Problem details
Type out the full set of entries again, unchanged.

Detected change data:
== Segment start ==
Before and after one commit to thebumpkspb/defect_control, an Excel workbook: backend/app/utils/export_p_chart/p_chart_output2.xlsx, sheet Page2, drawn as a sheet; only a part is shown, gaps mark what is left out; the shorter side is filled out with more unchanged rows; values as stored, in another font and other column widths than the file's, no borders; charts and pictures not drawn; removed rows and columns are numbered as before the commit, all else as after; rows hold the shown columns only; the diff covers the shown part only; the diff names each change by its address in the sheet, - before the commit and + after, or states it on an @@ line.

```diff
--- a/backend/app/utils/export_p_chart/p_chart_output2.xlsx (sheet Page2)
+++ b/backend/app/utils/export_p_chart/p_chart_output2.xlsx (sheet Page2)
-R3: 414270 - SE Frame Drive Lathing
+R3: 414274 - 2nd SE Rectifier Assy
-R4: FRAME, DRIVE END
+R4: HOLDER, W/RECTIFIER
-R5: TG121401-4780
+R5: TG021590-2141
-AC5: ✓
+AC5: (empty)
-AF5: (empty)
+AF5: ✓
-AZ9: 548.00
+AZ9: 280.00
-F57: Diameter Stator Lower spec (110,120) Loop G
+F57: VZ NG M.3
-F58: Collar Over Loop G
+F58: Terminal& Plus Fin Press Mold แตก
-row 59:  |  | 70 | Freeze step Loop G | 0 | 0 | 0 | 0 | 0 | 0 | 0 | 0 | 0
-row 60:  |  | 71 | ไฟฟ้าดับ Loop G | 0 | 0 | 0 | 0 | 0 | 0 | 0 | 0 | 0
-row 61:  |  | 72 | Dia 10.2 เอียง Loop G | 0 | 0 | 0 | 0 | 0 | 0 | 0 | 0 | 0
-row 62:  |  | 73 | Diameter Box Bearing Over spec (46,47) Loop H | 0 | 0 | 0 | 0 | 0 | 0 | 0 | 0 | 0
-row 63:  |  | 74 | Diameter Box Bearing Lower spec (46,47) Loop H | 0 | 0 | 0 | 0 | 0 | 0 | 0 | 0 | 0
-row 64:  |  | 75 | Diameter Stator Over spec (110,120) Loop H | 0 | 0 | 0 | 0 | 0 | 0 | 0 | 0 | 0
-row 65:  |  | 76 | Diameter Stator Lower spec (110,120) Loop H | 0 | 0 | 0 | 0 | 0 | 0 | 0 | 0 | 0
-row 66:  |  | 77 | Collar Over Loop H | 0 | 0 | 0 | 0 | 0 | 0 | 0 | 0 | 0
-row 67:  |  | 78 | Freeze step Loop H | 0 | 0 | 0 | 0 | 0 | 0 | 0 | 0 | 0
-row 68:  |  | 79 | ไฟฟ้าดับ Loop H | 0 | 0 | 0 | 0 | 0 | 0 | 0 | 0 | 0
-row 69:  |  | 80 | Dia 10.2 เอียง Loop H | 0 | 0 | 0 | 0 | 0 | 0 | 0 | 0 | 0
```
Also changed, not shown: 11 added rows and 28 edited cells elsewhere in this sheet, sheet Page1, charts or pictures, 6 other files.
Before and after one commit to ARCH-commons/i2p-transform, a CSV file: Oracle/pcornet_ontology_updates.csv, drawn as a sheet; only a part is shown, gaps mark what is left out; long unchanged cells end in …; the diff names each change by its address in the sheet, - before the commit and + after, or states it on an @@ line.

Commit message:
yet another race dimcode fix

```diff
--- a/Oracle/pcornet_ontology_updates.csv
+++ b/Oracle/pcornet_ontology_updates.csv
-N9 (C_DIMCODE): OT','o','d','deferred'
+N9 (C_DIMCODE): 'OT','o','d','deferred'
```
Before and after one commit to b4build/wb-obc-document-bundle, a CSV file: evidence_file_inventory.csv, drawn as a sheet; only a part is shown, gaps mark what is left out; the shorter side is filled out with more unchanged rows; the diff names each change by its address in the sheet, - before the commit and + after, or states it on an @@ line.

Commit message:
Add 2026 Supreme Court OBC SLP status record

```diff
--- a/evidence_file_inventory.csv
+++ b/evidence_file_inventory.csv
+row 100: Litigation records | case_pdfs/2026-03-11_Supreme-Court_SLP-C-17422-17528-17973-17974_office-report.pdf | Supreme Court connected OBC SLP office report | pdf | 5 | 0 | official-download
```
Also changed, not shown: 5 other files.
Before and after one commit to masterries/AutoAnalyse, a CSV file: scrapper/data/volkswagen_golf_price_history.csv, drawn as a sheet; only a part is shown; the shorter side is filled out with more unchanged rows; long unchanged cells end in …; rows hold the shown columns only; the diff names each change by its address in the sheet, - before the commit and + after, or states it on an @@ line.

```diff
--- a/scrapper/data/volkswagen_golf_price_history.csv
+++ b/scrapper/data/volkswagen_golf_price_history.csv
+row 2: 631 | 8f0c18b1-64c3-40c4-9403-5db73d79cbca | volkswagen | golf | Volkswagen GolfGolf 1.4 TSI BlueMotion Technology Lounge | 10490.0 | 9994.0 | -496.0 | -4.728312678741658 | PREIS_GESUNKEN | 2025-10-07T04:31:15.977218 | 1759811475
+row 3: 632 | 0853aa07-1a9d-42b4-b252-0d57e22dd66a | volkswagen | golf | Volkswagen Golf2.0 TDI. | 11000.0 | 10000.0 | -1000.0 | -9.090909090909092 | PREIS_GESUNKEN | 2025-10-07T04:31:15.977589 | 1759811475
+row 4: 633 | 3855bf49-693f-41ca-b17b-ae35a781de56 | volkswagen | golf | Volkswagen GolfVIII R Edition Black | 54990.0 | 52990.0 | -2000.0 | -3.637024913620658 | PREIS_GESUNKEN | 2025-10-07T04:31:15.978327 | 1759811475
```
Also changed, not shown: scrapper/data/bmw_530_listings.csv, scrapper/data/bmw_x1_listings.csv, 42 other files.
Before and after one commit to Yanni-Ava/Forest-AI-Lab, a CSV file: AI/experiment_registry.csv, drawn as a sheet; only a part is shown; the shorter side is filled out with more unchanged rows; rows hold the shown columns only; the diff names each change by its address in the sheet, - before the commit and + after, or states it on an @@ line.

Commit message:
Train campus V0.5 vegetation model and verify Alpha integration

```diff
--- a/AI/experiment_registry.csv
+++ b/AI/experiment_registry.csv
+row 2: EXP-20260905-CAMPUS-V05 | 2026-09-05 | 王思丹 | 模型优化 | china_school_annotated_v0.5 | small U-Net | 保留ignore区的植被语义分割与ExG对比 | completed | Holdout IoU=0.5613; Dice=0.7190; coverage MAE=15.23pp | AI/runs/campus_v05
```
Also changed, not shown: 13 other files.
== Segment end ==
Your solution
Before and after one commit to thebumpkspb/defect_control, an Excel workbook: backend/app/utils/export_p_chart/p_chart_output2.xlsx, sheet Page2, drawn as a sheet; only a part is shown, gaps mark what is left out; the shorter side is filled out with more unchanged rows; values as stored, in another font and other column widths than the file's, no borders; charts and pictures not drawn; removed rows and columns are numbered as before the commit, all else as after; rows hold the shown columns only; the diff covers the shown part only; the diff names each change by its address in the sheet, - before the commit and + after, or states it on an @@ line.

```diff
--- a/backend/app/utils/export_p_chart/p_chart_output2.xlsx (sheet Page2)
+++ b/backend/app/utils/export_p_chart/p_chart_output2.xlsx (sheet Page2)
-R3: 414270 - SE Frame Drive Lathing
+R3: 414274 - 2nd SE Rectifier Assy
-R4: FRAME, DRIVE END
+R4: HOLDER, W/RECTIFIER
-R5: TG121401-4780
+R5: TG021590-2141
-AC5: ✓
+AC5: (empty)
-AF5: (empty)
+AF5: ✓
-AZ9: 548.00
+AZ9: 280.00
-F57: Diameter Stator Lower spec (110,120) Loop G
+F57: VZ NG M.3
-F58: Collar Over Loop G
+F58: Terminal& Plus Fin Press Mold แตก
-row 59:  |  | 70 | Freeze step Loop G | 0 | 0 | 0 | 0 | 0 | 0 | 0 | 0 | 0
-row 60:  |  | 71 | ไฟฟ้าดับ Loop G | 0 | 0 | 0 | 0 | 0 | 0 | 0 | 0 | 0
-row 61:  |  | 72 | Dia 10.2 เอียง Loop G | 0 | 0 | 0 | 0 | 0 | 0 | 0 | 0 | 0
-row 62:  |  | 73 | Diameter Box Bearing Over spec (46,47) Loop H | 0 | 0 | 0 | 0 | 0 | 0 | 0 | 0 | 0
-row 63:  |  | 74 | Diameter Box Bearing Lower spec (46,47) Loop H | 0 | 0 | 0 | 0 | 0 | 0 | 0 | 0 | 0
-row 64:  |  | 75 | Diameter Stator Over spec (110,120) Loop H | 0 | 0 | 0 | 0 | 0 | 0 | 0 | 0 | 0
-row 65:  |  | 76 | Diameter Stator Lower spec (110,120) Loop H | 0 | 0 | 0 | 0 | 0 | 0 | 0 | 0 | 0
-row 66:  |  | 77 | Collar Over Loop H | 0 | 0 | 0 | 0 | 0 | 0 | 0 | 0 | 0
-row 67:  |  | 78 | Freeze step Loop H | 0 | 0 | 0 | 0 | 0 | 0 | 0 | 0 | 0
-row 68:  |  | 79 | ไฟฟ้าดับ Loop H | 0 | 0 | 0 | 0 | 0 | 0 | 0 | 0 | 0
-row 69:  |  | 80 | Dia 10.2 เอียง Loop H | 0 | 0 | 0 | 0 | 0 | 0 | 0 | 0 | 0
```
Also changed, not shown: 11 added rows and 28 edited cells elsewhere in this sheet, sheet Page1, charts or pictures, 6 other files.
Before and after one commit to ARCH-commons/i2p-transform, a CSV file: Oracle/pcornet_ontology_updates.csv, drawn as a sheet; only a part is shown, gaps mark what is left out; long unchanged cells end in …; the diff names each change by its address in the sheet, - before the commit and + after, or states it on an @@ line.

Commit message:
yet another race dimcode fix

```diff
--- a/Oracle/pcornet_ontology_updates.csv
+++ b/Oracle/pcornet_ontology_updates.csv
-N9 (C_DIMCODE): OT','o','d','deferred'
+N9 (C_DIMCODE): 'OT','o','d','deferred'
```
Before and after one commit to b4build/wb-obc-document-bundle, a CSV file: evidence_file_inventory.csv, drawn as a sheet; only a part is shown, gaps mark what is left out; the shorter side is filled out with more unchanged rows; the diff names each change by its address in the sheet, - before the commit and + after, or states it on an @@ line.

Commit message:
Add 2026 Supreme Court OBC SLP status record

```diff
--- a/evidence_file_inventory.csv
+++ b/evidence_file_inventory.csv
+row 100: Litigation records | case_pdfs/2026-03-11_Supreme-Court_SLP-C-17422-17528-17973-17974_office-report.pdf | Supreme Court connected OBC SLP office report | pdf | 5 | 0 | official-download
```
Also changed, not shown: 5 other files.
Before and after one commit to masterries/AutoAnalyse, a CSV file: scrapper/data/volkswagen_golf_price_history.csv, drawn as a sheet; only a part is shown; the shorter side is filled out with more unchanged rows; long unchanged cells end in …; rows hold the shown columns only; the diff names each change by its address in the sheet, - before the commit and + after, or states it on an @@ line.

```diff
--- a/scrapper/data/volkswagen_golf_price_history.csv
+++ b/scrapper/data/volkswagen_golf_price_history.csv
+row 2: 631 | 8f0c18b1-64c3-40c4-9403-5db73d79cbca | volkswagen | golf | Volkswagen GolfGolf 1.4 TSI BlueMotion Technology Lounge | 10490.0 | 9994.0 | -496.0 | -4.728312678741658 | PREIS_GESUNKEN | 2025-10-07T04:31:15.977218 | 1759811475
+row 3: 632 | 0853aa07-1a9d-42b4-b252-0d57e22dd66a | volkswagen | golf | Volkswagen Golf2.0 TDI. | 11000.0 | 10000.0 | -1000.0 | -9.090909090909092 | PREIS_GESUNKEN | 2025-10-07T04:31:15.977589 | 1759811475
+row 4: 633 | 3855bf49-693f-41ca-b17b-ae35a781de56 | volkswagen | golf | Volkswagen GolfVIII R Edition Black | 54990.0 | 52990.0 | -2000.0 | -3.637024913620658 | PREIS_GESUNKEN | 2025-10-07T04:31:15.978327 | 1759811475
```
Also changed, not shown: scrapper/data/bmw_530_listings.csv, scrapper/data/bmw_x1_listings.csv, 42 other files.
Before and after one commit to Yanni-Ava/Forest-AI-Lab, a CSV file: AI/experiment_registry.csv, drawn as a sheet; only a part is shown; the shorter side is filled out with more unchanged rows; rows hold the shown columns only; the diff names each change by its address in the sheet, - before the commit and + after, or states it on an @@ line.

Commit message:
Train campus V0.5 vegetation model and verify Alpha integration

```diff
--- a/AI/experiment_registry.csv
+++ b/AI/experiment_registry.csv
+row 2: EXP-20260905-CAMPUS-V05 | 2026-09-05 | 王思丹 | 模型优化 | china_school_annotated_v0.5 | small U-Net | 保留ignore区的植被语义分割与ExG对比 | completed | Holdout IoU=0.5613; Dice=0.7190; coverage MAE=15.23pp | AI/runs/campus_v05
```
Also changed, not shown: 13 other files.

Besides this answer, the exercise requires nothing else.